- _What you need to do_
Every line of the following records that includes "height" should be copied.
++++ Exercise materials
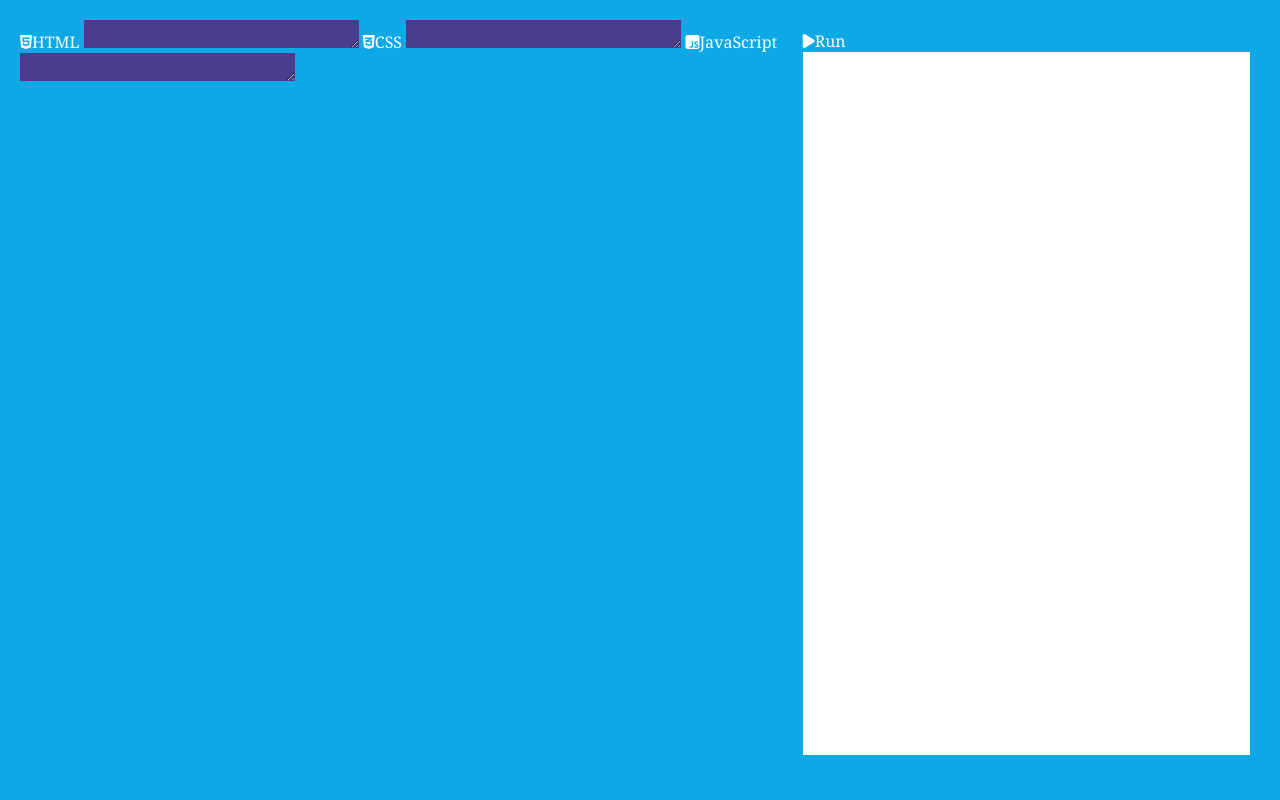
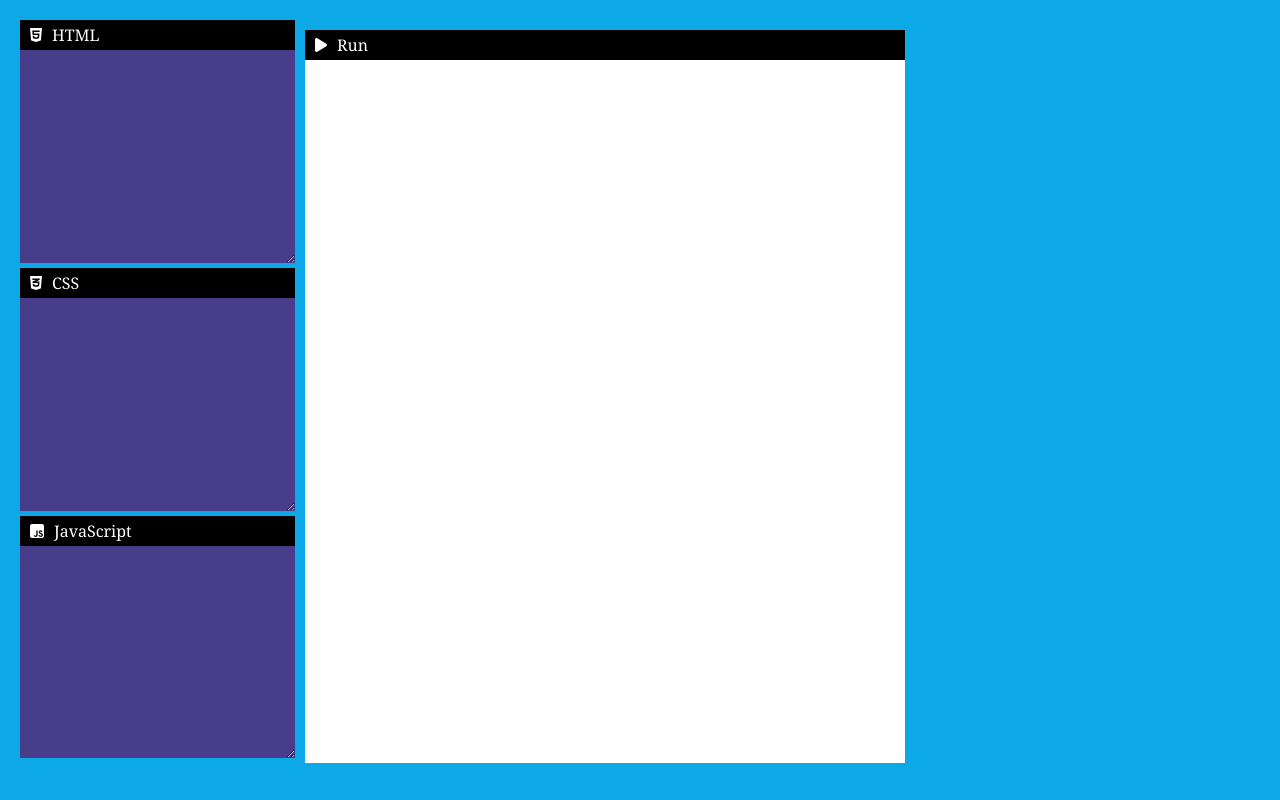
Before and after one commit to kenyansa/live_code_editor, a plain HTML site: page index.html in a window 1280 px wide. Drawn offline with Linux system fonts and the light colour scheme.

Commit message:
finish on basic layout

```diff
--- a/styles.css
+++ b/styles.css
@@ -20,7 +20,8 @@ body{
 }
 textarea{
     background: darkslateblue;
-    height: 28px;
+    height: 28%;
+    width: 100%;
     color: white;
     padding: 10px 20px;
     border: 0;
@@ -34,10 +35,13 @@ iframe{
     border: 0;
     outline: 0;
 }
-iframe{
-    width: 100%;
-    height: 95%;
-    background: white;
-    border: 0;
-    outline: 0;
+label i{
+    margin-right: 10px;
+    margin-left: 10px;
 }
+label{
+    display: flex;
+    align-items: center;
+    background: #000;
+    height: 30px;
+}
```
++++++++
- _Written solution_
-    height: 28px;
+    height: 28%;
-    height: 95%;
+    height: 30px;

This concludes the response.